Item 2: Though it may not be readily obvious to you Womanist Musings is all about my hopes and dreams. I see no point in sugar coating the ugly shit that happens in the world as it minimizes the degree of suffering that people are going through. I write about these issues in the hopes that once people are aware of the truth that they will engage in acts of micro activism. If we could all just care about each other just a little bit more it would improve the world so much. So many say I don't have any real power or there is nothing I can do but that is not the case. Imagine if everyone boycotted Dole and Chiquitta for a month demanding that they treat their workers better. That would change the lives of so many. We just need to make the small changes where we can. Don't buy what we know is made from hyper exploited labour, care if the woman across town has enough to eat, volunteer our time when we can, and treat all people like they are our equals. The last point is particularly important. When we realize that no one deserves to be treated as less than because of race, class, gender, ability, etc there can be a real lasting change. I write everyday with the hope that someone reading my words will do just one good act in purpose of equality. That is my hope...what is yours?

Angel H. said...

i'm sorry angel, were those words too big for you?

No, "Honey", but these words were obviously too much for you:

The privilege finger pointed in your direction is not an attack, it is a simple statement of fact. Anger in response is not only a denial, it is a deliberate act in maintenance of said privilege. Anger implies that no one has the right to call out privilege and that those that do are greedy, blind, incompetent malcontents.

Also, what Renee said.

M.Dot. said...

Sis. You are not alone.

There are many of us, reading, writing, organizing, struggling, testifying.

Hate mail is some shit ain't it.
I received my first piece this summer, when I criticized Hip Hop on Racialicious.

At first it was like WHAT? Then I was like, "your crazy ass is crazy" because it became clear that the writer did not READ my piece.


thewhatifgirl said...

You inspire me, Renee. I only hope that my blog can someday be on the level that yours is. And you reminded me that I need to write more about the ways my own privilege manifests, not just point out privilege in others. Thank you.

Lisa Harney said...

For me, I'm still dealing with my white privilege. I wish I could make white privilege vanish from the world entirely, and it's sometimes frustrating that I can't move my viewpoint outside of it - the closest I do is look at racism and find parallels with sexism, transphobia, and homophobia that I have experienced.

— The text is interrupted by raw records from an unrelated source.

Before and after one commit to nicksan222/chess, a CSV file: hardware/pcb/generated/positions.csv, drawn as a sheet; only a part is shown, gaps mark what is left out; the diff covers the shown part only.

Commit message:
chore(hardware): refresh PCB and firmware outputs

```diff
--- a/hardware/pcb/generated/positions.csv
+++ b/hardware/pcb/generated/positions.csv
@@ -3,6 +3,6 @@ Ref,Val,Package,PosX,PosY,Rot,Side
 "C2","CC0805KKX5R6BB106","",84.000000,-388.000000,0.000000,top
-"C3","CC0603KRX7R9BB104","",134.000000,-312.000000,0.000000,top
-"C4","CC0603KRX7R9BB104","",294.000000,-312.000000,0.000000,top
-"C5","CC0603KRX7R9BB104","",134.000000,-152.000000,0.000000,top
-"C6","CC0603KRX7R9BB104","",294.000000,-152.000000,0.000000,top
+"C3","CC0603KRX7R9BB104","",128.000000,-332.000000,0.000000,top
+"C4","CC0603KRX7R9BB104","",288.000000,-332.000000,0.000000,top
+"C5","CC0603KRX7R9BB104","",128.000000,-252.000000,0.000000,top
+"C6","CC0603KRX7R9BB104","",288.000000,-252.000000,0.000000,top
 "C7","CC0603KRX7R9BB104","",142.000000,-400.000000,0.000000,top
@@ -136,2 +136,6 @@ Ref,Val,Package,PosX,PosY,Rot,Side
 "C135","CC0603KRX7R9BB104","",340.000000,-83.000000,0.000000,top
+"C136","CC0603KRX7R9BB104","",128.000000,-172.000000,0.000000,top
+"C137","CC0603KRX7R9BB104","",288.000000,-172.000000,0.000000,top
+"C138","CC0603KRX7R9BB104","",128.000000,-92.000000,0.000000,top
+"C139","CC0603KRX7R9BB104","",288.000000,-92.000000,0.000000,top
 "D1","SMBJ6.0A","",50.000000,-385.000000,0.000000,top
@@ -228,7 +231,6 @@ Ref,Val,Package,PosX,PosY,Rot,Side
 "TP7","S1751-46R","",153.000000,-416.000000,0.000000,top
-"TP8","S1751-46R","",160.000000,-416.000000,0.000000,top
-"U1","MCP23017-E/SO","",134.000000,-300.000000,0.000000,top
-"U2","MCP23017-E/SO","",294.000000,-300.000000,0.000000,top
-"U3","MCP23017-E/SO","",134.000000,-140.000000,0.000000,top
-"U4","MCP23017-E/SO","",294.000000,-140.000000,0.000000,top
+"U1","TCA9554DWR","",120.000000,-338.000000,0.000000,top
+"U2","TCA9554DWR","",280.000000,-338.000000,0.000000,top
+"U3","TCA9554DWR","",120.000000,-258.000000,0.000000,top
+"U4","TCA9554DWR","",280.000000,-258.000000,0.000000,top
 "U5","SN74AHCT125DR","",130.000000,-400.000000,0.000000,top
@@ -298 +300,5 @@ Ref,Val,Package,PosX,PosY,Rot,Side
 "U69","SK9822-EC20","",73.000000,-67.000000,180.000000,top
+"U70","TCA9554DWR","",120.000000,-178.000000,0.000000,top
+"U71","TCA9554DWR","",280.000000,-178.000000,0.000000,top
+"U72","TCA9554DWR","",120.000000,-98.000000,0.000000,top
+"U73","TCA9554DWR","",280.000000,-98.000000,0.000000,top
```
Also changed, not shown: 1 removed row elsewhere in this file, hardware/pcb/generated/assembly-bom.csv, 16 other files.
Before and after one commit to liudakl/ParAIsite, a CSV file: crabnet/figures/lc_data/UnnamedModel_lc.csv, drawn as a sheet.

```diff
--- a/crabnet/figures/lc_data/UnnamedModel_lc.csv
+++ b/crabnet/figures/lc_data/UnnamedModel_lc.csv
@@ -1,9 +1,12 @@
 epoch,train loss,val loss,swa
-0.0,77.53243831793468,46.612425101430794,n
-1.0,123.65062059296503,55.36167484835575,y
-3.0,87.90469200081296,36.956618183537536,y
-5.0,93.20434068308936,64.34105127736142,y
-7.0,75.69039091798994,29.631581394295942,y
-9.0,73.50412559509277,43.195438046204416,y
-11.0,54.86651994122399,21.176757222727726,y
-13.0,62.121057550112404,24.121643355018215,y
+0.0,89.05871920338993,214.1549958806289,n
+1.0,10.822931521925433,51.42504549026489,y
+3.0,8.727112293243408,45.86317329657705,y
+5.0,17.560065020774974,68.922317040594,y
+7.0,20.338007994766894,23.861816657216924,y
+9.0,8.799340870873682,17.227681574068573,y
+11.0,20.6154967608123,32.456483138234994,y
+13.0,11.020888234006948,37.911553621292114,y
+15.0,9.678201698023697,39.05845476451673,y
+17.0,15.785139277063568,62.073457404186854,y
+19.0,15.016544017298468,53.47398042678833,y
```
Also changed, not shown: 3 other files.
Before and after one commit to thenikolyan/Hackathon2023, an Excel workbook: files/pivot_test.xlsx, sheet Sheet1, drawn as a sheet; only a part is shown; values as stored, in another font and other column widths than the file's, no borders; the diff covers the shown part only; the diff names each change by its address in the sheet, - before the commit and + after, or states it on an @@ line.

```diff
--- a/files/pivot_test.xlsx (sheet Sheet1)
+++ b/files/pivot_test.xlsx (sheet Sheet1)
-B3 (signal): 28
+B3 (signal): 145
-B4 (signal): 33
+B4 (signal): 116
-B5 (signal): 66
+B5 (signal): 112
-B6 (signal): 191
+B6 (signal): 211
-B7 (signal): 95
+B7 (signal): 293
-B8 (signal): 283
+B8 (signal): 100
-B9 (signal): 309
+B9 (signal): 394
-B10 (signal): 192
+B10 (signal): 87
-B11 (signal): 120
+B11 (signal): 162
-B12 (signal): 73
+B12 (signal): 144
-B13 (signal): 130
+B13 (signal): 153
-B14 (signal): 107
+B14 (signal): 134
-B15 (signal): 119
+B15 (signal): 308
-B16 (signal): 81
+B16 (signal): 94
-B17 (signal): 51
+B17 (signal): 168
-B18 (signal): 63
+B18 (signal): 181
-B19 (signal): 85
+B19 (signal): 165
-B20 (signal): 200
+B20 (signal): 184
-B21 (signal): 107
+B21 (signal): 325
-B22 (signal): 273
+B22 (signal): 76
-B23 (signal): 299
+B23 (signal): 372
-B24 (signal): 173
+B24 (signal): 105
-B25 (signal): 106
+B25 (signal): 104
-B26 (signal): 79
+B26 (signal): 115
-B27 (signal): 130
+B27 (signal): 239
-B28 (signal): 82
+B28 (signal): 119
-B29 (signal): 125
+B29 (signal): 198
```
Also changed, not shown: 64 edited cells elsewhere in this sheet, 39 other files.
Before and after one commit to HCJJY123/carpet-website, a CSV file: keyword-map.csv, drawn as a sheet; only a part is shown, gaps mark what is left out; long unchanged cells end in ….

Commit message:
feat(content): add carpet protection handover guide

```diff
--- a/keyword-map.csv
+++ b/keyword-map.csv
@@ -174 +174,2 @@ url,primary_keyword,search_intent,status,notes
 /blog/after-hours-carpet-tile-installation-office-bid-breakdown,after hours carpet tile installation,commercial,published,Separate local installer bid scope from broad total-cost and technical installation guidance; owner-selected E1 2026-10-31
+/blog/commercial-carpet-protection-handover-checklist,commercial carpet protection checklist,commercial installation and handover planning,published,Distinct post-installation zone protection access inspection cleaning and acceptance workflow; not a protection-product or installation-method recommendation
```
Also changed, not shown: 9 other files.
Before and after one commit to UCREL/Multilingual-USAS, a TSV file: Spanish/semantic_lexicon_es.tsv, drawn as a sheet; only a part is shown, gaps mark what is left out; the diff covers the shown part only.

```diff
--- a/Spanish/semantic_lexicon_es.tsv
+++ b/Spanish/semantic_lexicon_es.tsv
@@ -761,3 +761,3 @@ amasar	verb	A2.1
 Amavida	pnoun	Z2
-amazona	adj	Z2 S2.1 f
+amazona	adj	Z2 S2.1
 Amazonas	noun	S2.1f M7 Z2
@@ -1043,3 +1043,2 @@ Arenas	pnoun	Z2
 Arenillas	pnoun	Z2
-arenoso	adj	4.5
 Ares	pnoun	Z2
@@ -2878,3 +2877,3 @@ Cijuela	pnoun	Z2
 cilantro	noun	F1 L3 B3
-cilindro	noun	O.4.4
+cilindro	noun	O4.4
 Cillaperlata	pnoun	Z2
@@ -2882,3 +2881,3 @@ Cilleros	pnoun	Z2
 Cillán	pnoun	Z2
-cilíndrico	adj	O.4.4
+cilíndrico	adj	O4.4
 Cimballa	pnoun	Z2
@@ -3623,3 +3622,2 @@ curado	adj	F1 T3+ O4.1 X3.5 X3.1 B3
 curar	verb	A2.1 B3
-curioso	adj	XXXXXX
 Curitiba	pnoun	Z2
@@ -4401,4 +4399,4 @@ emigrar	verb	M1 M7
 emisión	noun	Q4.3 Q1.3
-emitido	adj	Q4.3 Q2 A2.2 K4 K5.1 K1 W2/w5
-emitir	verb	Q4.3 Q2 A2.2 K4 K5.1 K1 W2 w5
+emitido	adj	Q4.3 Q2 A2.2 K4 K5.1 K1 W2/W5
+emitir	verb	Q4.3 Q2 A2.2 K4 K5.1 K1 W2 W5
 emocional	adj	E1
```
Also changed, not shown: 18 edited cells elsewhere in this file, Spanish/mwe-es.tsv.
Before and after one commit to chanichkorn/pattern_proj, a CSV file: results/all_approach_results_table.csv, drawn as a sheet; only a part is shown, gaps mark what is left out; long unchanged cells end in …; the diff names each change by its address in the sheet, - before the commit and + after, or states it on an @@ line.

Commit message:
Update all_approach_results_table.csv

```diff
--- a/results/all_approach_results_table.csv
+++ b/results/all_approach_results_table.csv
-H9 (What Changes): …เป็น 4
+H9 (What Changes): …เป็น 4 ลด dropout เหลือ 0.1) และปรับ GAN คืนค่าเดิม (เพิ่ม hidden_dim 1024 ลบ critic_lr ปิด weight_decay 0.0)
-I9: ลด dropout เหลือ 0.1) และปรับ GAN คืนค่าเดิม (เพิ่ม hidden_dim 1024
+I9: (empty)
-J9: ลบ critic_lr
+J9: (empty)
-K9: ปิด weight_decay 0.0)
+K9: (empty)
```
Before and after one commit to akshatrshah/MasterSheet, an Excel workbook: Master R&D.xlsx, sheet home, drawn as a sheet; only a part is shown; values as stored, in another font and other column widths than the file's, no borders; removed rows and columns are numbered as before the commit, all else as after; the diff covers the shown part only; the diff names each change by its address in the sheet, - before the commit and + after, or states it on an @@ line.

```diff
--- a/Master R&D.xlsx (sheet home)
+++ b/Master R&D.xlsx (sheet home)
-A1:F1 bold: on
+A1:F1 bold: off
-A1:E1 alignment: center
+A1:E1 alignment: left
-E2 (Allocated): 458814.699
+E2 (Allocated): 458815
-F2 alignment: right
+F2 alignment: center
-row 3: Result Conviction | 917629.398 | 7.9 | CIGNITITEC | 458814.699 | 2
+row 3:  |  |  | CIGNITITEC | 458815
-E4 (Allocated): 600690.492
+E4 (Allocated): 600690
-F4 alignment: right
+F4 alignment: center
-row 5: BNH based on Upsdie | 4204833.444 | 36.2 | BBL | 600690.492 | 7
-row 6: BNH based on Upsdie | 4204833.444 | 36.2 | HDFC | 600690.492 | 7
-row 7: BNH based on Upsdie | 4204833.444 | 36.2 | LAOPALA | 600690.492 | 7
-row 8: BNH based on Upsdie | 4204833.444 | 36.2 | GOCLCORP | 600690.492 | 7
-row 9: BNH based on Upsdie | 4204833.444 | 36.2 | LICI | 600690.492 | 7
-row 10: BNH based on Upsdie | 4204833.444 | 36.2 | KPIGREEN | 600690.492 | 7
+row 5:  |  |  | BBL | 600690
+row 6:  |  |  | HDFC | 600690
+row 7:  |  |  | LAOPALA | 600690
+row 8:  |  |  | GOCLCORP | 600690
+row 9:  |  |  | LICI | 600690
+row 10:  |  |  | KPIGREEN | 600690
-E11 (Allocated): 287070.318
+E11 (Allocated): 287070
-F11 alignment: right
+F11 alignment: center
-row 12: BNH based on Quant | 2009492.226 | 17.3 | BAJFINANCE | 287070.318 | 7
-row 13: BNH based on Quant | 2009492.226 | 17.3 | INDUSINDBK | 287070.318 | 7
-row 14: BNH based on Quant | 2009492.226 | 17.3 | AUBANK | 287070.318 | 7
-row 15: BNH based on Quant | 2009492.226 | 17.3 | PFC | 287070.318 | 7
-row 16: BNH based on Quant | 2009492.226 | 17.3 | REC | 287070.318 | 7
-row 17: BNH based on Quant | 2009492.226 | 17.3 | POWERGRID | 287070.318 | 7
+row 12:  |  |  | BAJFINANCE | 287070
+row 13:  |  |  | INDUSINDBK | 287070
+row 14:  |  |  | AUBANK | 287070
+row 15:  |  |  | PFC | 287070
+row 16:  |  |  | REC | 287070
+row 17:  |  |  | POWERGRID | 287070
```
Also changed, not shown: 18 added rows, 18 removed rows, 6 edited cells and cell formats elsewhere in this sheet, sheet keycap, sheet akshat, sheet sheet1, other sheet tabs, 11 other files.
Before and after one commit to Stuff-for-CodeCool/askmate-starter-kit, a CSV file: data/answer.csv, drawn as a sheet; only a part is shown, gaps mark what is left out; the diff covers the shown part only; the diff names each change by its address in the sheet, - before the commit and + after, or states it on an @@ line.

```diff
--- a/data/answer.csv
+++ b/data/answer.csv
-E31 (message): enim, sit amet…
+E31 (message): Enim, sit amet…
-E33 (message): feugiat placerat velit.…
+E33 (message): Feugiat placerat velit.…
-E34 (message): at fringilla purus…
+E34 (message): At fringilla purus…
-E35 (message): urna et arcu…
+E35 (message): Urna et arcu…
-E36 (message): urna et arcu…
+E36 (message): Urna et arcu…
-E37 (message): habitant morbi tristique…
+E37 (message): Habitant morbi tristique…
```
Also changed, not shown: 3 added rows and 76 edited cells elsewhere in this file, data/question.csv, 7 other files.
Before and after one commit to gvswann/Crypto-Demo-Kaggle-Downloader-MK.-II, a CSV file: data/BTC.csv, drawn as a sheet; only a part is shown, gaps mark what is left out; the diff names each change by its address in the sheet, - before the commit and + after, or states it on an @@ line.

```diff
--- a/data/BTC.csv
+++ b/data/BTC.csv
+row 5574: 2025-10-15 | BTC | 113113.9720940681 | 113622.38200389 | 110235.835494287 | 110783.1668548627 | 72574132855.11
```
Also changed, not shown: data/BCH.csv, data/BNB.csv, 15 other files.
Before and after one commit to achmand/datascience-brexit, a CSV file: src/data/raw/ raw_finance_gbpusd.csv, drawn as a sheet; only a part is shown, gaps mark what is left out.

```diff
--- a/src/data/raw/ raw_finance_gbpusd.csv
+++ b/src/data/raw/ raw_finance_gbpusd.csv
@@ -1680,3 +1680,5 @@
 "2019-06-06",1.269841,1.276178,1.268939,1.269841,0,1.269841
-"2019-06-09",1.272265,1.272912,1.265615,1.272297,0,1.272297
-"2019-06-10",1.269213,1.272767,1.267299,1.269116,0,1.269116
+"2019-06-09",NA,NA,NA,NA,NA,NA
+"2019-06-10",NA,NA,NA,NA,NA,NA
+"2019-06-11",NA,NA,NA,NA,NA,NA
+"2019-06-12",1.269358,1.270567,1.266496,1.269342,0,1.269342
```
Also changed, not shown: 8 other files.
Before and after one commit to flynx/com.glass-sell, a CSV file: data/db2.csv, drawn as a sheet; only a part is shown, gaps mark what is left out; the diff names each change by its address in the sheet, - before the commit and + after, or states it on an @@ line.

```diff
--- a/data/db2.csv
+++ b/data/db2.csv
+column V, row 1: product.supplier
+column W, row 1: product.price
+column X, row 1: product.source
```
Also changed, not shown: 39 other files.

I actually don't mind being called out on my privilege. I don't remember what specifically clicked for me on that. I guess the hardest part for me is that I tend to distrust white people who call me on white privilege vs. people of color, but that's unfair both to the white people who call me out in good faith and places too much of a burden on the people of color I interact with.

I benefit from class privilege, even though I currently have very little spending money - I have food, housing, clothes, internet, and a computer to access it.

One problem I run into with people is that they think that being oppressed in some way negates their privilege rather than complicates it, and few white (for example) people consider the distinction between (for example) light skin and white privilege, or between passing privilege in general and uncomplicated privilege.

There's no nuance - like many radfems who claim that being female alone negates all other possible privilege (a very convenient interpretation) or having one privilege negates all possible oppression (how cis radfems talk about trans women and male privilege, or say talking about drag queens as if they're middle-class passes-as-straight white men).

Or in general misusing intersectionality.

I love this blog, Renee, and please never ever hesitate to call me out if I screw up.

variable said...

I love your blog. I love reading it, even when it makes me mad, which it sometimes does, probably because I'm white, male, and straight. Still, I depend on your blog and others like your to keep my head on straight in this world, to help me keep perspective.